• _TASK ITEM_
Search the listing below for the word "about" and copy each line where it appears.

• _DATA EXTRACTS_

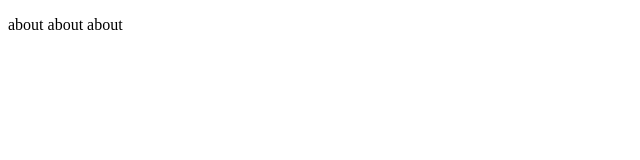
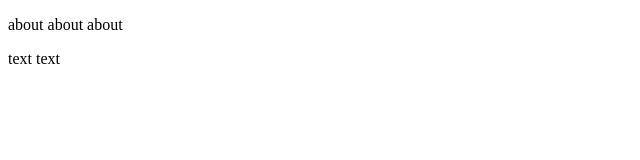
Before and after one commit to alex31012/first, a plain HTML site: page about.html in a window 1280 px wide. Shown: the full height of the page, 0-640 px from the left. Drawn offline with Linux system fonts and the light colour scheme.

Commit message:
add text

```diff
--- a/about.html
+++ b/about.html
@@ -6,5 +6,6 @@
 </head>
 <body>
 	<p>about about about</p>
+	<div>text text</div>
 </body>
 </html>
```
...
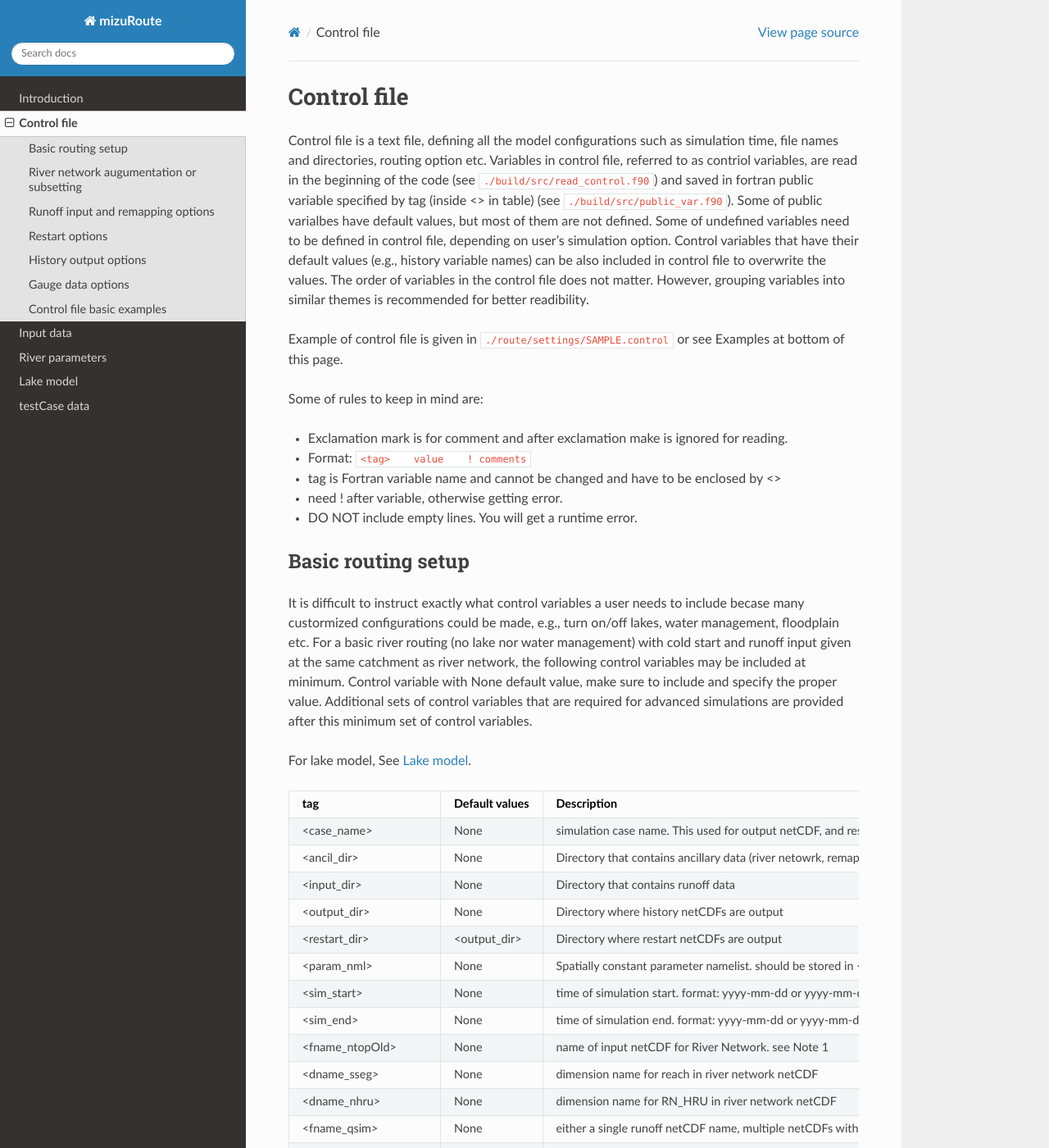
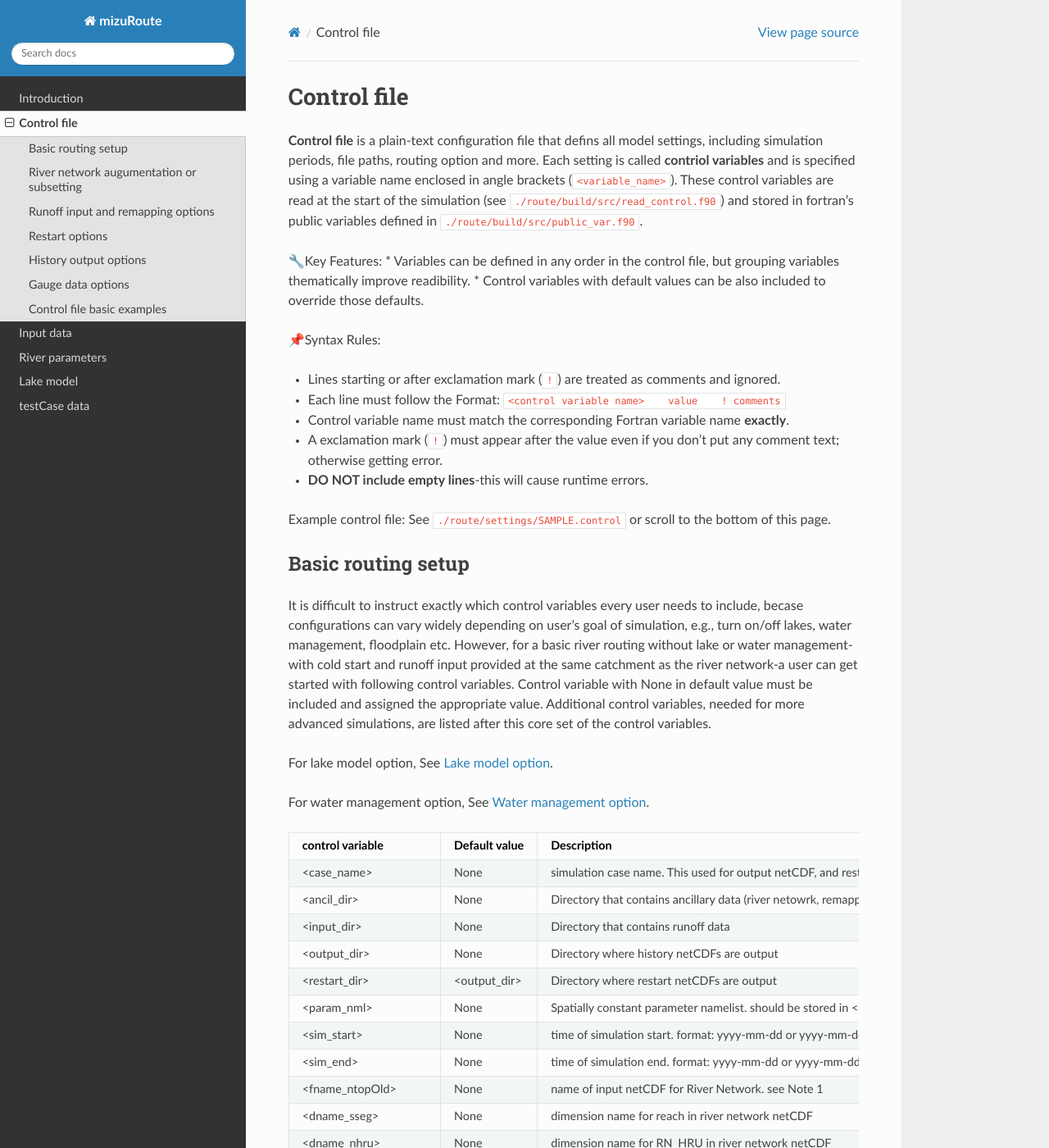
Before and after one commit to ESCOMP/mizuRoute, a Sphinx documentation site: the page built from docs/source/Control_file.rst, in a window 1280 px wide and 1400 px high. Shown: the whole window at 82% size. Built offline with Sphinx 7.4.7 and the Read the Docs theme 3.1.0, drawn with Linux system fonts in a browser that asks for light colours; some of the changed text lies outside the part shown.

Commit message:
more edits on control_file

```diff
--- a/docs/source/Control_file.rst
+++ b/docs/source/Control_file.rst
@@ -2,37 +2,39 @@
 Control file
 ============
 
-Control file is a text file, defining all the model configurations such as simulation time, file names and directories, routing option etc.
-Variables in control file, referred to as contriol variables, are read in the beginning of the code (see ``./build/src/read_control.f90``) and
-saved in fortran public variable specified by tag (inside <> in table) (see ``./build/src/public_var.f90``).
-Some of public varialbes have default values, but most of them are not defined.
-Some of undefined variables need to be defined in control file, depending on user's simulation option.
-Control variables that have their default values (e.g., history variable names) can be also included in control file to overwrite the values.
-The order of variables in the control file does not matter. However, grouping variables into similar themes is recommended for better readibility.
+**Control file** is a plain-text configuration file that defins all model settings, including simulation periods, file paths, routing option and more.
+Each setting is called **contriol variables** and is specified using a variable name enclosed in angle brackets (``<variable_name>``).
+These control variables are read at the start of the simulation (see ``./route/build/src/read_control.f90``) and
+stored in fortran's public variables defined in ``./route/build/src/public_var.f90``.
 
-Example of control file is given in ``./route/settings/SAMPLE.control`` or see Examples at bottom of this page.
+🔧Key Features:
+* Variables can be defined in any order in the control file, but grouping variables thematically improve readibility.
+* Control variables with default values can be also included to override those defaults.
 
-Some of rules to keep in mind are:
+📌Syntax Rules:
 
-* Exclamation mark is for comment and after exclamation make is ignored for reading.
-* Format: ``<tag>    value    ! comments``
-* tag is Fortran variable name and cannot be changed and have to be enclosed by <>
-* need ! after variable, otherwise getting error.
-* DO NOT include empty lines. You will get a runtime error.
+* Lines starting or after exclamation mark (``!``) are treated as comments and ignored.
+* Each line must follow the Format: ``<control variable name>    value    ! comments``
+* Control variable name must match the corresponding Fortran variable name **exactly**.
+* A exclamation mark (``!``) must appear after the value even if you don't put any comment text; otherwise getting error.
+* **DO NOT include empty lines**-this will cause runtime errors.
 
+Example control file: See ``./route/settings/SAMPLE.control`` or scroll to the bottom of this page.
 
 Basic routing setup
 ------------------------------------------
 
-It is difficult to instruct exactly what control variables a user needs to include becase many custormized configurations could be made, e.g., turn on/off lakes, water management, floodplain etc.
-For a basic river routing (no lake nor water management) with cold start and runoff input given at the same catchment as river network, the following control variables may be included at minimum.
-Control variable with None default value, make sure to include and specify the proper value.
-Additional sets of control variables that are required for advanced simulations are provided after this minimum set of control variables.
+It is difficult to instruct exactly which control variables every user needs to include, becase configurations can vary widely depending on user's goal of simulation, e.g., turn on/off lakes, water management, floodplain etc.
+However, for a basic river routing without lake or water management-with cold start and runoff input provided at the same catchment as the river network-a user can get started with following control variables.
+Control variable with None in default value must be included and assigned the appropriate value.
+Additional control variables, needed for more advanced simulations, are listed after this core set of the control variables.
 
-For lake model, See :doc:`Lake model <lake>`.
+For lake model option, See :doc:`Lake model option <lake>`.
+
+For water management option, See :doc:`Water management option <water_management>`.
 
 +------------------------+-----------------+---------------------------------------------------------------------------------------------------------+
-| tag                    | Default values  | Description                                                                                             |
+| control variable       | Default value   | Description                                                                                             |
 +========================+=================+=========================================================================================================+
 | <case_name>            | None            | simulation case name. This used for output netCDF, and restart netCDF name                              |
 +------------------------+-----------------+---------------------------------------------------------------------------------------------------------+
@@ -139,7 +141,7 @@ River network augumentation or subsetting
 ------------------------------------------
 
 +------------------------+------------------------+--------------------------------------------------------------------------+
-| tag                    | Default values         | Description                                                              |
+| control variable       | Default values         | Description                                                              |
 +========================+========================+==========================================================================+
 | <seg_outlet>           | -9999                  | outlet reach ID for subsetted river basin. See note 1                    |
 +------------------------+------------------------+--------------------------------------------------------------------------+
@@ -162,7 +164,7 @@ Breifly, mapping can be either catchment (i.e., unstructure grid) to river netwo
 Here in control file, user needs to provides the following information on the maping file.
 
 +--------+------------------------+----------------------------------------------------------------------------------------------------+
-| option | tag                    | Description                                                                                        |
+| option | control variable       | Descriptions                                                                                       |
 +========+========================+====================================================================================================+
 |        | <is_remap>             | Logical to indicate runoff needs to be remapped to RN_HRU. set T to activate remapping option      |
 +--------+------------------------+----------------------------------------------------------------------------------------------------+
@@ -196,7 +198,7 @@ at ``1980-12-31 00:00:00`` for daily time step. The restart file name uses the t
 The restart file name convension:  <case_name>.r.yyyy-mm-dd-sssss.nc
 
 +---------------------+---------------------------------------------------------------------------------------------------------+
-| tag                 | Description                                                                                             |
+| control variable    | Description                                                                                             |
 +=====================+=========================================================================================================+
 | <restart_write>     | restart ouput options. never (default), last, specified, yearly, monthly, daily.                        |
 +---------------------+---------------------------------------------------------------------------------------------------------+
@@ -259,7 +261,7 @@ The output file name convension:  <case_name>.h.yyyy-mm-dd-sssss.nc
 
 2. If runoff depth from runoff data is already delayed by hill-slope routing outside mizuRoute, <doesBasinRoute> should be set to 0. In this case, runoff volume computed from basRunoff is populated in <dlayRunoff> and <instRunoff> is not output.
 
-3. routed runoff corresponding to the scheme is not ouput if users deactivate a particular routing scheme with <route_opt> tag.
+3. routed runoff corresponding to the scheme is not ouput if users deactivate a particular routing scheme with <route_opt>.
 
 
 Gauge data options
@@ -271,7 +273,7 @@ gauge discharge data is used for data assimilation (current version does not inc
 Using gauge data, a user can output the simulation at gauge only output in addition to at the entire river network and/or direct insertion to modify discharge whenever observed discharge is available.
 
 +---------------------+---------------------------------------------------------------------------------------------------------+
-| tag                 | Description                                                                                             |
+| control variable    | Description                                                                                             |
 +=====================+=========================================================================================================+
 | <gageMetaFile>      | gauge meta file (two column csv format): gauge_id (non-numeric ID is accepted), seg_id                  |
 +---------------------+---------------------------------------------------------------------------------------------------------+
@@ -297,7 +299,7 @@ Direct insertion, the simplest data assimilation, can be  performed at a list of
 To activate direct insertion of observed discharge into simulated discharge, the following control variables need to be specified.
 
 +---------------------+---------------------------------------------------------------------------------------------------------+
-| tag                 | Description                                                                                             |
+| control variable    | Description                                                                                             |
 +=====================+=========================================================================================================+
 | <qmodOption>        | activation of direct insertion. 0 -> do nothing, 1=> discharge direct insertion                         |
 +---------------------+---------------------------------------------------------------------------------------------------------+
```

• _WRITTEN ANSWER_
Before and after one commit to alex31012/first, a plain HTML site: page about.html in a window 1280 px wide. Shown: the full height of the page, 0-640 px from the left. Drawn offline with Linux system fonts and the light colour scheme.
--- a/about.html
+++ b/about.html
 	<p>about about about</p>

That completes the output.